V. Heesakkers¹, J. Nevitt², W. Narr³, and P. Lovely¹
¹Chevron ETC, Houston, TX, USA
²Stanford University, Stanford, CA, USA
³Chevron ETC, San Ramon, CA, USA

Fractures within steep rimmed carbonate platform reservoirs can have significant impact on hydrocarbon migration, storage and permeability of the reservoir. This paper focuses on the syn-sedimentary fractures which form contemporaneous with the development of the platform. We present 2D geomechanical models to investigate the effect of compaction-induced differential subsidence on the development of syn-sedimentary fractures, and attempt to predict their occurrence and distributions. A significant effort of the mechanical modeling is the development of proper constitutive laws for different carbonate facies of steep rimmed carbonate platforms as their rock types strengthen through time and burial. We calibrate the outcome of our models with field observations from the Devonian carbonate reef of the Canning Basin, W. Australia, and the Permian Capitan reef of the Guadalupe Mountains, NM, USA, both of which are field analogues for major carbonate platform reservoirs like Tengiz and Karachaganak in Kazakhstan.

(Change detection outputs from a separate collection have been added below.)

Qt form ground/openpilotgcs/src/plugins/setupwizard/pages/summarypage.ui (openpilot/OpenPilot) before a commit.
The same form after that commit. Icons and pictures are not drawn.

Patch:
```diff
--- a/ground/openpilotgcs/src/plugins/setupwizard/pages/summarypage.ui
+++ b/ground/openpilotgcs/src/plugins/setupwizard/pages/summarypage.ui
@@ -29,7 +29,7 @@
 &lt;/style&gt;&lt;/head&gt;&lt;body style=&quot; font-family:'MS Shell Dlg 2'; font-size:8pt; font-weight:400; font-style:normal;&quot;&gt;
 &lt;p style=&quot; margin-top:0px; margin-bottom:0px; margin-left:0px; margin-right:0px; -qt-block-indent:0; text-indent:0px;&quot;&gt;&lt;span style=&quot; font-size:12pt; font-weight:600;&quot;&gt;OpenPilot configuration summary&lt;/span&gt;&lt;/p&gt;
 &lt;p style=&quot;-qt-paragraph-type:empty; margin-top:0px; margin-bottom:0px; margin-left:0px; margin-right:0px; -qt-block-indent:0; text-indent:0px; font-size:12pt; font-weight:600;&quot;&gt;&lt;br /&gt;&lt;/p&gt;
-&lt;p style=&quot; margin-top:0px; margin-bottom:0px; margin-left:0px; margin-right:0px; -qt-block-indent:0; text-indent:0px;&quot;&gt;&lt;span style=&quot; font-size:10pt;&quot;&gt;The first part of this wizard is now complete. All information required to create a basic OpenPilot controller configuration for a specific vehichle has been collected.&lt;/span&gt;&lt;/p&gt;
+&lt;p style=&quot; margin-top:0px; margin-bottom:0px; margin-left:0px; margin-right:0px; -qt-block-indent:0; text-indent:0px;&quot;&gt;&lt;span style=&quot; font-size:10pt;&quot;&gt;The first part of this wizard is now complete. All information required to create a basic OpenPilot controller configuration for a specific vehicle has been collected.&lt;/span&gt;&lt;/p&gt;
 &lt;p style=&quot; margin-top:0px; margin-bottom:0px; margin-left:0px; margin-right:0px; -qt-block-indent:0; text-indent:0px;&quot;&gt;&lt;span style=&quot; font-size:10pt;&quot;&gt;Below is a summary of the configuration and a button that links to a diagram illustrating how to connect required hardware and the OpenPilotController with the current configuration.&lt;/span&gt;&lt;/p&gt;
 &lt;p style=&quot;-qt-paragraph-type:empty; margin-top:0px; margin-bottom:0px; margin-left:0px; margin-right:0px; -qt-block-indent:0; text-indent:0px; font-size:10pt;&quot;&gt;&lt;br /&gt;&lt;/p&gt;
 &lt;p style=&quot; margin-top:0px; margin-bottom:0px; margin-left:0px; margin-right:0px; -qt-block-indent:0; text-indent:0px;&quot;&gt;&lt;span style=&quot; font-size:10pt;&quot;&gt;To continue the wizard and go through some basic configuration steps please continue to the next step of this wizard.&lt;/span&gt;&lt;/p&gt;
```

Prograding carbonate platforms often develop high relief margins with moderate to steep slopes. The carbonate sediments involved in the buildup of such systems consist of distinct platform-, reef- and slope facies. Experimental studies have shown that carbonate sediments undergo significant compaction during the early stages of burial (Goldhammer, 1997) and each of these facies is affected differently by compaction. Platform facies consists dominantly of moderately compactable mudstones and peloidal packstones, where the reef often consists of less compactable grainstones and non-compactable microbial boundstones that lithify at surface conditions. The difference in material properties for each of these facies is the cause for differential compaction during the buildup of the platform. The rapid progradation, leading to over-steepening of the slope, in conjunction with differential compaction of underlying sediments is suggested to be the cause for modification of depositional geometries and formation of faults and fractures (Frost and Kerans, 2009; Hunt et al., 2002; Resor and Flodin, 2009; Stanton and Pray, 2004). The early-formed fractures can strongly impact fluid flow within major carbonate reservoirs like Tengiz and Karachaganak, and are well exposed in outcrop analogues.

The mechanical models of step-wise carbonate platform development, with proper constitutive models adjusted to the strength of different facies, successfully predict syn-sedimentary fracture development and enhance the understanding of the development of these fracture systems. Such models can be used as predictive tools for fracture development in major carbonate platform reservoirs like Tengiz and Karachaganak.


AAPG Search and Discovery Article #120034©2012 AAPG Hedberg Conference Fundamental Controls on Flow in Carbonates, Saint-Cyr Sur Mer, Provence, France, July 8-13, 2012